======== Dataset records

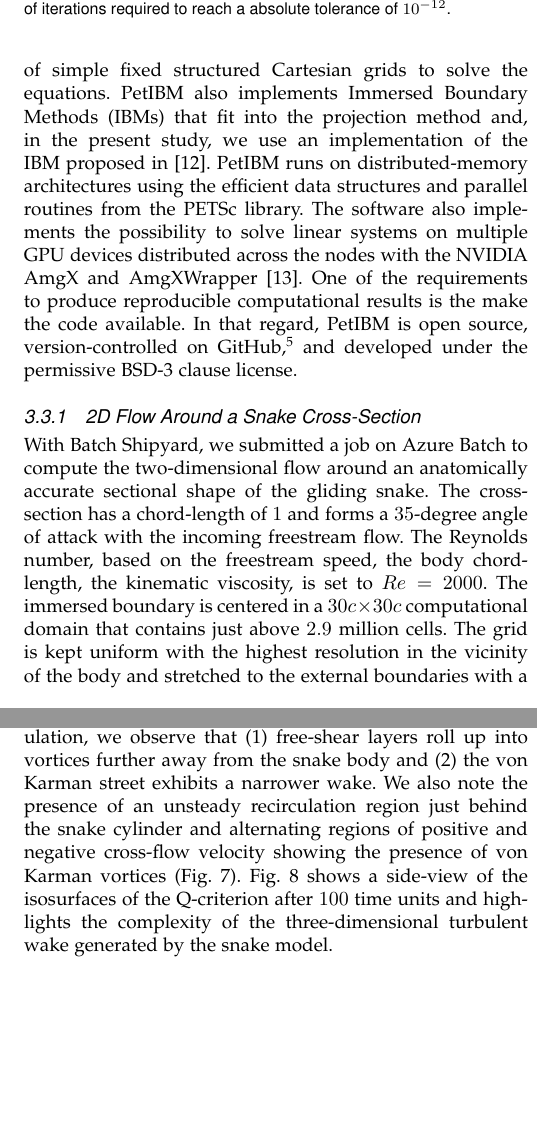
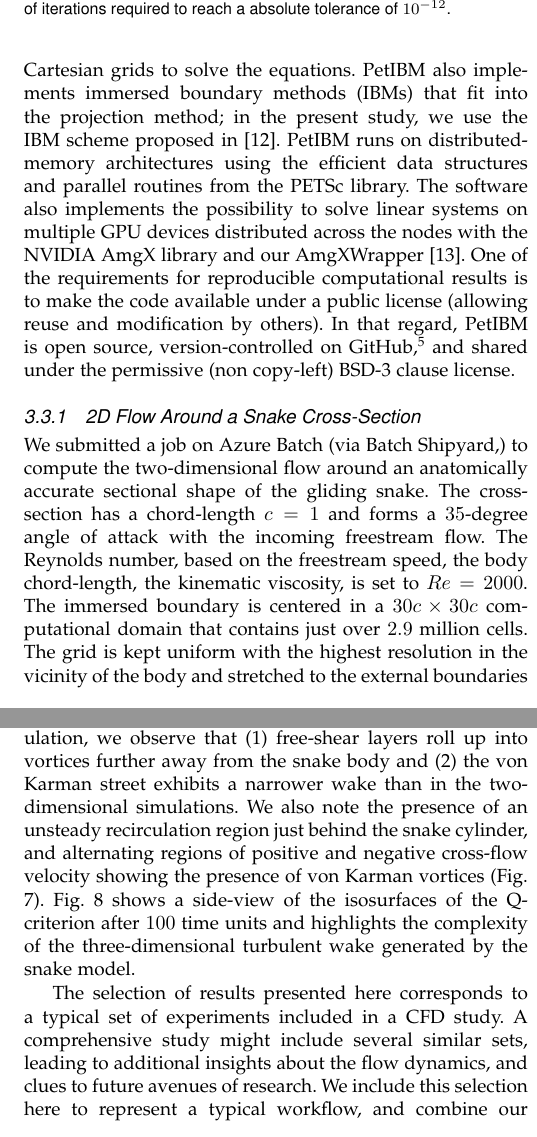
Before and after one commit to barbagroup/cloud-repro, a LaTeX paper (tex/MesnardoBarba2019.tex): two parts of the columns of pages 6 and 7 of 9 before the commit and two parts of the columns of pages 6 and 7 of 10 after it, joined at a grey line, cut so that both start at the same text, the shorter picture padded with empty space. Compiled offline with pdfLaTeX.

Commit message:
final edits results section

```diff
--- a/tex/MesnardoBarba2019.tex
+++ b/tex/MesnardoBarba2019.tex
@@ -330,16 +330,16 @@ To study the flow around the flying snake, we develop a in-house CFD software ca
 Within this framework, the fluid equations are solved over a extended grid that does not conform to the surface of the immersed body.
 To model the presence of the body, the momentum equation is augmented with a forcing term that is activated in the vicinity of the immersed boundary.
 This technique allows the use of simple fixed structured Cartesian grids to solve the equations.
-PetIBM also implements Immersed Boundary Methods (IBMs) that fit into the projection method and, in the present study, we use an implementation of the IBM proposed in \cite{li_et_al_2016}.
+PetIBM also implements immersed boundary methods (IBMs) that fit into the projection method; in the present study, we use the IBM scheme proposed in \cite{li_et_al_2016}.
 PetIBM runs on distributed-memory architectures using the efficient data structures and parallel routines from the PETSc library.
-The software also implements the possibility to solve linear systems on multiple GPU devices distributed across the nodes with the NVIDIA AmgX and AmgXWrapper\cite{chuang_barba_2017}.
-One of the requirements to produce reproducible computational results is the make the code available.
-In that regard, PetIBM is open source, version-controlled on GitHub,\footnote{PetIBM (version 0.4): \url{https://github.com/barbagroup/PetIBM}} and developed under the permissive BSD-3 clause license.
+The software also implements the possibility to solve linear systems on multiple GPU devices distributed across the nodes with the NVIDIA AmgX library and our AmgXWrapper\cite{chuang_barba_2017}.
+One of the requirements for reproducible computational results is to make the code available under a public license (allowing reuse and modification by others).
+In that regard, PetIBM is open source, version-controlled on GitHub,\footnote{PetIBM (version 0.4): \url{https://github.com/barbagroup/PetIBM}} and shared under the permissive (non copy-left) BSD-3 clause license.
 
 \subsubsection{2D Flow Around a Snake Cross-Section}
 
-With Batch Shipyard, we submitted a job on Azure Batch to compute the two-dimensional flow around an anatomically accurate sectional shape of the gliding snake.
-The cross-section has a chord-length of $1$ and forms a $35$-degree angle of attack with the incoming freestream flow.
+We submitted a job on Azure Batch (via Batch Shipyard,) to compute the two-dimensional flow around an anatomically accurate sectional shape of the gliding snake.
+The cross-section has a chord-length $c=1$ and forms a $35$-degree angle of attack with the incoming freestream flow.
 The Reynolds number, based on the freestream speed, the body chord-length, the kinematic viscosity, is set to $Re=2000$.
-The immersed boundary is centered in a $30c \times 30c$ computational domain that contains just above $2.9$ million cells.
+The immersed boundary is centered in a $30c \times 30c$ computational domain that contains just over $2.9$ million cells.
 The grid is kept uniform with the highest resolution in the vicinity of the body and stretched to the external boundaries with a constant ratio (see Table \ref{tab:grid_specs} for details about the grid).
@@ -366,8 +366,8 @@ Following that, the wake signature is altered for the rest of the simulation: vo
 
 \subsubsection{3D Flow Around a Snake Cylinder}
 
-Although the two-dimensional simulations gave us some insights into to flow dynamics happening in the behind the snake, we know that at this Reynolds number ($Re = 2000$), three-dimensional structures will develop in the wake.
-Thus, we submitted jobs to Azure Batch to perform direct numerical simulation of the three-dimensional flow around snake model: a cylinder with the same anatomically accurate cross-section.
+Although the two-dimensional simulations can give us some insights into to flow dynamics happening in the wake behind the snake, we know that at this Reynolds number ($Re = 2000$), three-dimensional structures will develop in the wake.
+We submitted jobs on Azure Batch to perform direct numerical simulation of the three-dimensional flow around a snake model: a cylinder with the an anatomically accurate cross-section.
 The computational domain is extended in the $z$-direction over a length of $3.2c$ and the grid now contains about $46$ million cells (with a uniform discretization in the $z$-direction; see Table \ref{tab:grid_specs}).
 The grid is kept uniform in the $z$-direction and we enforce periodic conditions at the front and back boundaries.
 The simulation ran in a Docker container on Azure Batch using Batch Shipyard.
@@ -375,12 +375,14 @@ The job was submitted to a pool of two \texttt{NC24r} nodes using $24$ MPI proce
 The task completed $100,000$ time steps ($100$ time units with a time-step size $\Delta t = 0.01 c / U_\infty$) in about $5$ days and $16$ hours.
 
 Fig. \ref{fig:force_coefficients} compares the history of the force coefficients between the two- and three-dimensional configurations.
-The force coefficients resulting from the two-dimensional simulation of the snake are higher than those obtained for the snake cylinder; a relative difference of $+37.9\%$ and $+14.4\%$ for the time-averaged drag and lift coefficient, respectively (see Table \ref{tab:force_coefficients}).
-Two-dimensional computational simulations of fundamentally three-dimensional flows lead to incorrect estimation of the force coefficients\cite{mittal_balachandar_1995}.
+The force coefficients resulting from the two-dimensional simulation of the snake are higher than those obtained for the snake cylinder; we computed a relative difference of $+37.9\%$ and $+14.4\%$ for the time-averaged drag and lift coefficient, respectively (see Table \ref{tab:force_coefficients}).
+Two-dimensional computational simulations of fundamentally three-dimensional flows lead to incorrect estimation of the force coefficients, as is well known\cite{mittal_balachandar_1995}.
 
 Fig. \ref{fig:wz_avg_3d} shows the instantaneous spanwise vorticity averaged along the $z$-direction after $80$ and $100$ time units.
-Compared to the snapshots from the two-dimensional simulation, we observe that (1) free-shear layers roll up into vortices further away from the snake body and (2) the von Karman street exhibits a narrower wake.
-We also note the presence of an unsteady recirculation region just behind the snake cylinder and alternating regions of positive and negative cross-flow velocity showing the presence of von Karman vortices (Fig. \ref{fig:ux_uy_xz_plane_3d}).
+Compared to the snapshots from the two-dimensional simulation, we observe that (1) free-shear layers roll up into vortices further away from the snake body and (2) the von Karman street exhibits a narrower wake than in the two-dimensional simulations.
+We also note the presence of an unsteady recirculation region just behind the snake cylinder, and alternating regions of positive and negative cross-flow velocity showing the presence of von Karman vortices (Fig. \ref{fig:ux_uy_xz_plane_3d}).
 Fig. \ref{fig:qcrit_wx_3d} shows a side-view of the isosurfaces of the Q-criterion after $100$ time units and highlights the complexity of the three-dimensional turbulent wake generated by the snake model.
 
-\begin{figure}[!h]
+The selection of results presented here corresponds to a typical set of experiments included in a CFD study.
+A comprehensive study might include several similar sets, leading to additional insights about the flow dynamics, and clues to future avenues of research.
+We include this selection here to represent a typical workflow, and combine our discussion with a meaningful analysis of the costs associated with running CFD studies in a public cloud.
```
Also changed, not shown: tex/MesnardoBarba2019.tex (22 more changed lines).
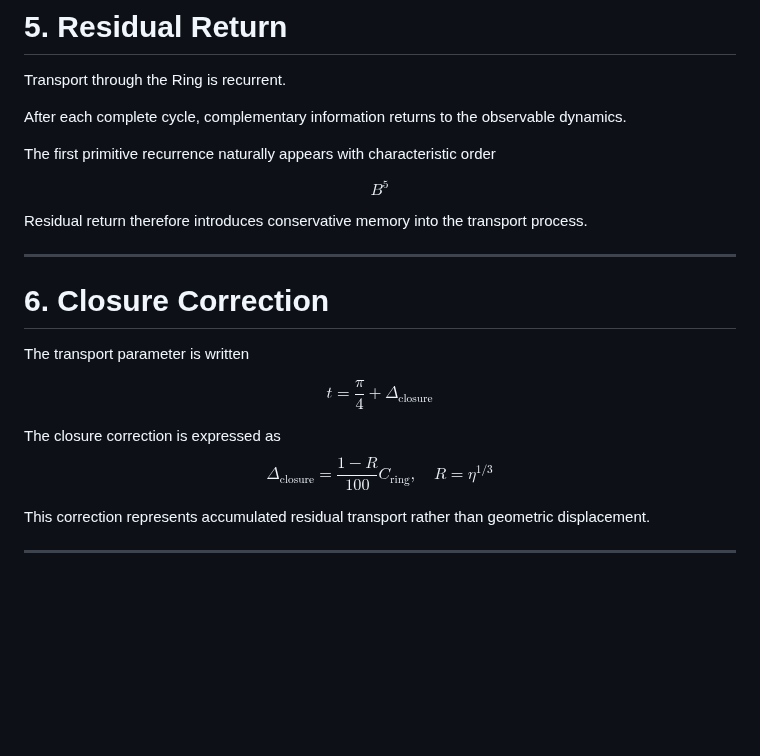
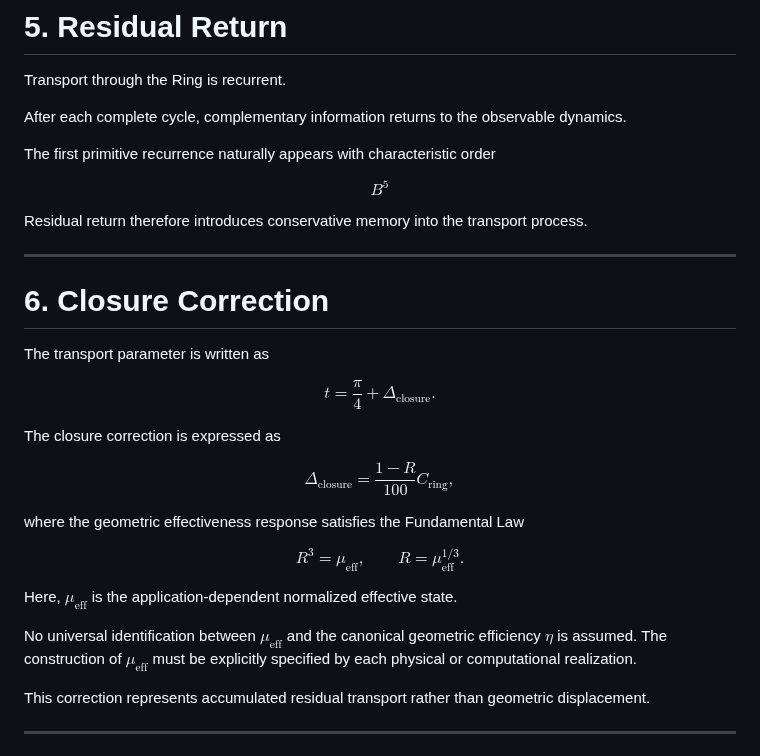
Before and after one commit to LeoTorreblanca/GEO-FOUNDATIONS, a Markdown page: GEO-MATH/docs/06_harmonic_ring.md, the part around the change. GitHub-like rendering; blank space fills up the shorter version.

```diff
--- a/GEO-MATH/docs/06_harmonic_ring.md
+++ b/GEO-MATH/docs/06_harmonic_ring.md
@@ -91,15 +91,33 @@ $$B^5$$
 Residual return therefore introduces conservative memory into the transport process.
 
 ---
-
 # 6. Closure Correction
 
-The transport parameter is written
+The transport parameter is written as
 
-$$t = \frac{\pi}{4} + \Delta_{\mathrm{closure}}$$
+$$
+t = \frac{\pi}{4} + \Delta_{\mathrm{closure}}.
+$$
 
 The closure correction is expressed as
-$$\Delta_{\mathrm{closure}} = \frac{1-R}{100} C_{\mathrm{ring}}, \quad R = \eta^{1/3}$$
+
+$$
+\Delta_{\mathrm{closure}}
+=
+\frac{1-R}{100} C_{\mathrm{ring}},
+$$
+
+where the geometric effectiveness response satisfies the Fundamental Law
+
+$$
+R^3 = \mu_{\mathrm{eff}},
+\qquad
+R = \mu_{\mathrm{eff}}^{1/3}.
+$$
+
+Here, $\mu_{\mathrm{eff}}$ is the application-dependent normalized effective state.
+
+No universal identification between $\mu_{\mathrm{eff}}$ and the canonical geometric efficiency $\eta$ is assumed. The construction of $\mu_{\mathrm{eff}}$ must be explicitly specified by each physical or computational realization.
 
 This correction represents accumulated residual transport rather than geometric displacement.
 
```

================

§ Exercise requirements
Every line above that holds "transport" should be copied out.

§ Response below
 Residual return therefore introduces conservative memory into the transport process.
-The transport parameter is written
+The transport parameter is written as
 This correction represents accumulated residual transport rather than geometric displacement.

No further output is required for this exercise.